━━━ AVAILABLE DATA
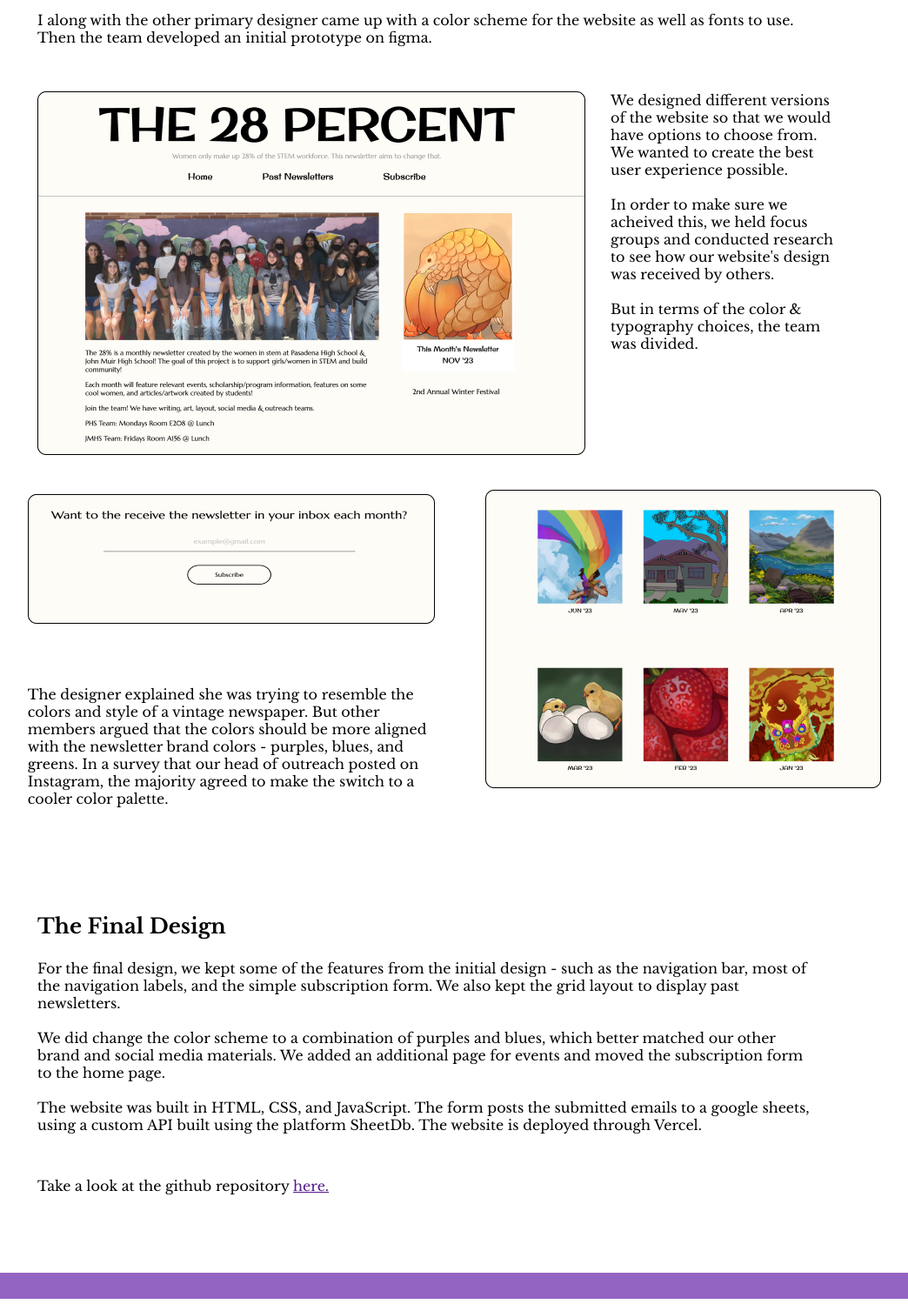
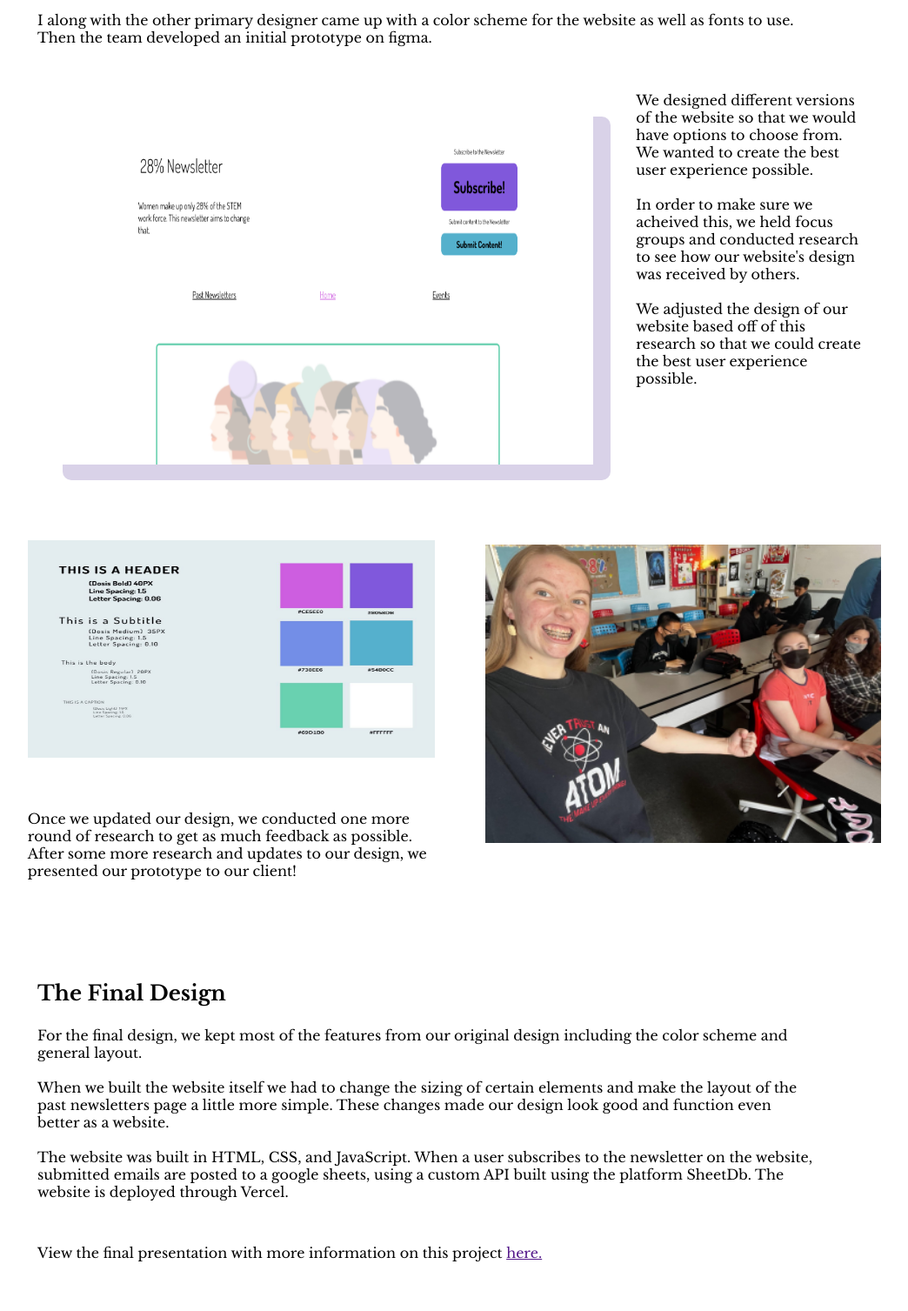
Before and after one commit to jaidyncarroll/jjportfolio, a plain HTML site: page pages/28-percent-example-page/28percent-example.html in a window 1280 px wide. Shown: the part 1840-3347 px from the top of the page at 87% size, without its empty margins (149-1193 px from the left). Drawn offline with nearby package versions, Linux system fonts and the light colour scheme.

Commit message:
I'm done!

```diff
--- a/pages/28-percent-example-page/28percent-example.css
+++ b/pages/28-percent-example-page/28percent-example.css
@@ -141,8 +141,8 @@
   .sbs-container {
     width: 264px;
     border-radius: 10px;
-    background: #ffe5fb;
-    margin-right: 3%;
+    background: #D9D2E8;
+    margin: 3%;
   }
 
   .sbs-left {
--- a/pages/28-percent-example-page/28percent-example.html
+++ b/pages/28-percent-example-page/28percent-example.html
@@ -52,7 +52,7 @@
         to promote their agenda.
       </p>
       <br />
-      <img src="./28percent-example-assets/team.png" width="892" height="300" />
+      <img src="./28percent-example-assets/logo.png" width="892" height="300" />
     </div>
 
     <div class="three-grid">
@@ -100,7 +100,7 @@
 
       <div class="side-by-side">
         <div class="sbs-container" style="width: 630px; height: 418px">
-          <img src="./28percent-example-assets/initial-website-design.png" />
+          <img src="./28percent-example-assets/home_page.png" style="width:610px; height: 400px"/>
         </div>
         <div>
           <p class="sbs-right" style="width: 265px">
@@ -110,8 +110,8 @@
             In order to make sure we acheived this, we held focus groups and conducted
             research to see how our website's design was received by others.
             <br /><br />
-            But in terms of the color & typography choices, the team was
-            divided.
+            We adjusted the design of our website based off of this research so that
+            we could create the best user experience possible.
           </p>
         </div>
       </div>
@@ -121,25 +121,22 @@
       <div class="three-grid-sec">
         <div class="section">
           <img
-            src="./28percent-example-assets/subscriber-list-design.png"
-            style="width: 468px; height: 149px"
+            src="./28percent-example-assets/colors_fonts.png"
+            style="width: 468px; height: 250px"
           />
         </div>
         <div class="section">
           <p class="section-body">
-            The designer explained she was trying to resemble the colors and
-            style of a vintage newspaper. But other members argued that the
-            colors should be more aligned with the newsletter brand colors -
-            purples, blues, and greens. In a survey that our head of outreach
-            posted on Instagram, the majority agreed to make the switch to a
-            cooler color palette.
+            Once we updated our design, we conducted one more round of research
+            to get as much feedback as possible. After some more research and updates
+            to our design, we presented our prototype to our client!
           </p>
         </div>
       </div>
       <div class="three-grid-sec">
         <div class="section">
           <img
-            src="./28percent-example-assets/past-newsletters-design.png"
+            src="./28percent-example-assets/the_team.png"
             style="width: 455px; height: 343px"
           />
         </div>
@@ -153,24 +150,23 @@
     <div class="section">
       <p class="section-title">The Final Design</p>
       <p class="section-body">
-        For the final design, we kept some of the features from the initial
-        design - such as the navigation bar, most of the navigation labels, and
-        the simple subscription form. We also kept the grid layout to display
-        past newsletters. <br />
+        For the final design, we kept most of the features from our original
+        design including the color scheme and general layout. <br />
         <br />
-        We did change the color scheme to a combination of purples and blues,
-        which better matched our other brand and social media materials. We
-        added an additional page for events and moved the subscription form to
-        the home page.
+        When we built the website itself we had to change the sizing of certain
+        elements and make the layout of the past newsletters page a little more simple.
+        These changes made our design look good and function even better as a website.
         <br />
         <br />
-        The website was built in HTML, CSS, and JavaScript. The form posts the
-        submitted emails to a google sheets, using a custom API built using the
-        platform SheetDb. The website is deployed through Vercel.
+        The website was built in HTML, CSS, and JavaScript. When a user subscribes
+        to the newsletter on the website, submitted emails are posted to a google sheets,
+        using a custom API built using the platform SheetDb. The website is deployed through
+        Vercel.
       </p>
       <br />
       <p class="section-body">
-        Take a look at the github repository <a href="">here.</a>
+        View the final presentation with more information on this project
+         <a href=""https://bdf904c0-885e-4a13-bb76-54ea9d238c02.filesusr.com/ugd/d1b70a_de2df37c782f46e0996fc7242cfcea60.pdf>here.</a>
       </p>
       <br />
 
@@ -184,7 +180,7 @@
       width: 100%;
       margin: 0;
       flex-shrink: 0;
-      background-color: #9464c3;
+      background-color: #D9D2E8;
       display: flex;
       flex-direction: column;
       justify-content: center;
--- a/pages/project-template.css
+++ b/pages/project-template.css
@@ -142,7 +142,7 @@
     width: 264px;
     border-radius: 10px;
     background: #f2dbe5;
-    margin-right: 3%;
+    margin: 10px;
   }
 
   .sbs-left {
```
Also changed, not shown: pages/28-percent-example-page/28percent-example-assets/colors_fonts.png (added), pages/28-percent-example-page/28percent-example-assets/final-design.png (deleted), pages/28-percent-example-page/28percent-example-assets/home_page.png (added), pages/28-percent-example-page/28percent-example-assets/initial-website-design.png (deleted), pages/28-percent-example-page/28percent-example-assets/logo.png (added), pages/28-percent-example-page/28percent-example-assets/past-newsletters-design.png (deleted), pages/28-percent-example-page/28percent-example-assets/subscriber-list-design.png (deleted), pages/28-percent-example-page/28percent-example-assets/team.png (deleted), pages/28-percent-example-page/28percent-example-assets/the_team.png (added).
━━━━━━
THE TASK ▸ An exact repeat of all the data is required, pictures excluded.

RESPONSE AREA ▸
Before and after one commit to jaidyncarroll/jjportfolio, a plain HTML site: page pages/28-percent-example-page/28percent-example.html in a window 1280 px wide. Shown: the part 1840-3347 px from the top of the page at 87% size, without its empty margins (149-1193 px from the left). Drawn offline with nearby package versions, Linux system fonts and the light colour scheme.

Commit message:
I'm done!

```diff
--- a/pages/28-percent-example-page/28percent-example.css
+++ b/pages/28-percent-example-page/28percent-example.css
@@ -141,8 +141,8 @@
   .sbs-container {
     width: 264px;
     border-radius: 10px;
-    background: #ffe5fb;
-    margin-right: 3%;
+    background: #D9D2E8;
+    margin: 3%;
   }
 
   .sbs-left {
--- a/pages/28-percent-example-page/28percent-example.html
+++ b/pages/28-percent-example-page/28percent-example.html
@@ -52,7 +52,7 @@
         to promote their agenda.
       </p>
       <br />
-      <img src="./28percent-example-assets/team.png" width="892" height="300" />
+      <img src="./28percent-example-assets/logo.png" width="892" height="300" />
     </div>
 
     <div class="three-grid">
@@ -100,7 +100,7 @@
 
       <div class="side-by-side">
         <div class="sbs-container" style="width: 630px; height: 418px">
-          <img src="./28percent-example-assets/initial-website-design.png" />
+          <img src="./28percent-example-assets/home_page.png" style="width:610px; height: 400px"/>
         </div>
         <div>
           <p class="sbs-right" style="width: 265px">
@@ -110,8 +110,8 @@
             In order to make sure we acheived this, we held focus groups and conducted
             research to see how our website's design was received by others.
             <br /><br />
-            But in terms of the color & typography choices, the team was
-            divided.
+            We adjusted the design of our website based off of this research so that
+            we could create the best user experience possible.
           </p>
         </div>
       </div>
@@ -121,25 +121,22 @@
       <div class="three-grid-sec">
         <div class="section">
           <img
-            src="./28percent-example-assets/subscriber-list-design.png"
-            style="width: 468px; height: 149px"
+            src="./28percent-example-assets/colors_fonts.png"
+            style="width: 468px; height: 250px"
           />
         </div>
         <div class="section">
           <p class="section-body">
-            The designer explained she was trying to resemble the colors and
-            style of a vintage newspaper. But other members argued that the
-            colors should be more aligned with the newsletter brand colors -
-            purples, blues, and greens. In a survey that our head of outreach
-            posted on Instagram, the majority agreed to make the switch to a
-            cooler color palette.
+            Once we updated our design, we conducted one more round of research
+            to get as much feedback as possible. After some more research and updates
+            to our design, we presented our prototype to our client!
           </p>
         </div>
       </div>
       <div class="three-grid-sec">
         <div class="section">
           <img
-            src="./28percent-example-assets/past-newsletters-design.png"
+            src="./28percent-example-assets/the_team.png"
             style="width: 455px; height: 343px"
           />
         </div>
@@ -153,24 +150,23 @@
     <div class="section">
       <p class="section-title">The Final Design</p>
       <p class="section-body">
-        For the final design, we kept some of the features from the initial
-        design - such as the navigation bar, most of the navigation labels, and
-        the simple subscription form. We also kept the grid layout to display
-        past newsletters. <br />
+        For the final design, we kept most of the features from our original
+        design including the color scheme and general layout. <br />
         <br />
-        We did change the color scheme to a combination of purples and blues,
-        which better matched our other brand and social media materials. We
-        added an additional page for events and moved the subscription form to
-        the home page.
+        When we built the website itself we had to change the sizing of certain
+        elements and make the layout of the past newsletters page a little more simple.
+        These changes made our design look good and function even better as a website.
         <br />
         <br />
-        The website was built in HTML, CSS, and JavaScript. The form posts the
-        submitted emails to a google sheets, using a custom API built using the
-        platform SheetDb. The website is deployed through Vercel.
+        The website was built in HTML, CSS, and JavaScript. When a user subscribes
+        to the newsletter on the website, submitted emails are posted to a google sheets,
+        using a custom API built using the platform SheetDb. The website is deployed through
+        Vercel.
       </p>
       <br />
       <p class="section-body">
-        Take a look at the github repository <a href="">here.</a>
+        View the final presentation with more information on this project
+         <a href=""https://bdf904c0-885e-4a13-bb76-54ea9d238c02.filesusr.com/ugd/d1b70a_de2df37c782f46e0996fc7242cfcea60.pdf>here.</a>
       </p>
       <br />
 
@@ -184,7 +180,7 @@
       width: 100%;
       margin: 0;
       flex-shrink: 0;
-      background-color: #9464c3;
+      background-color: #D9D2E8;
       display: flex;
       flex-direction: column;
       justify-content: center;
--- a/pages/project-template.css
+++ b/pages/project-template.css
@@ -142,7 +142,7 @@
     width: 264px;
     border-radius: 10px;
     background: #f2dbe5;
-    margin-right: 3%;
+    margin: 10px;
   }
 
   .sbs-left {
```
Also changed, not shown: pages/28-percent-example-page/28percent-example-assets/colors_fonts.png (added), pages/28-percent-example-page/28percent-example-assets/final-design.png (deleted), pages/28-percent-example-page/28percent-example-assets/home_page.png (added), pages/28-percent-example-page/28percent-example-assets/initial-website-design.png (deleted), pages/28-percent-example-page/28percent-example-assets/logo.png (added), pages/28-percent-example-page/28percent-example-assets/past-newsletters-design.png (deleted), pages/28-percent-example-page/28percent-example-assets/subscriber-list-design.png (deleted), pages/28-percent-example-page/28percent-example-assets/team.png (deleted), pages/28-percent-example-page/28percent-example-assets/the_team.png (added).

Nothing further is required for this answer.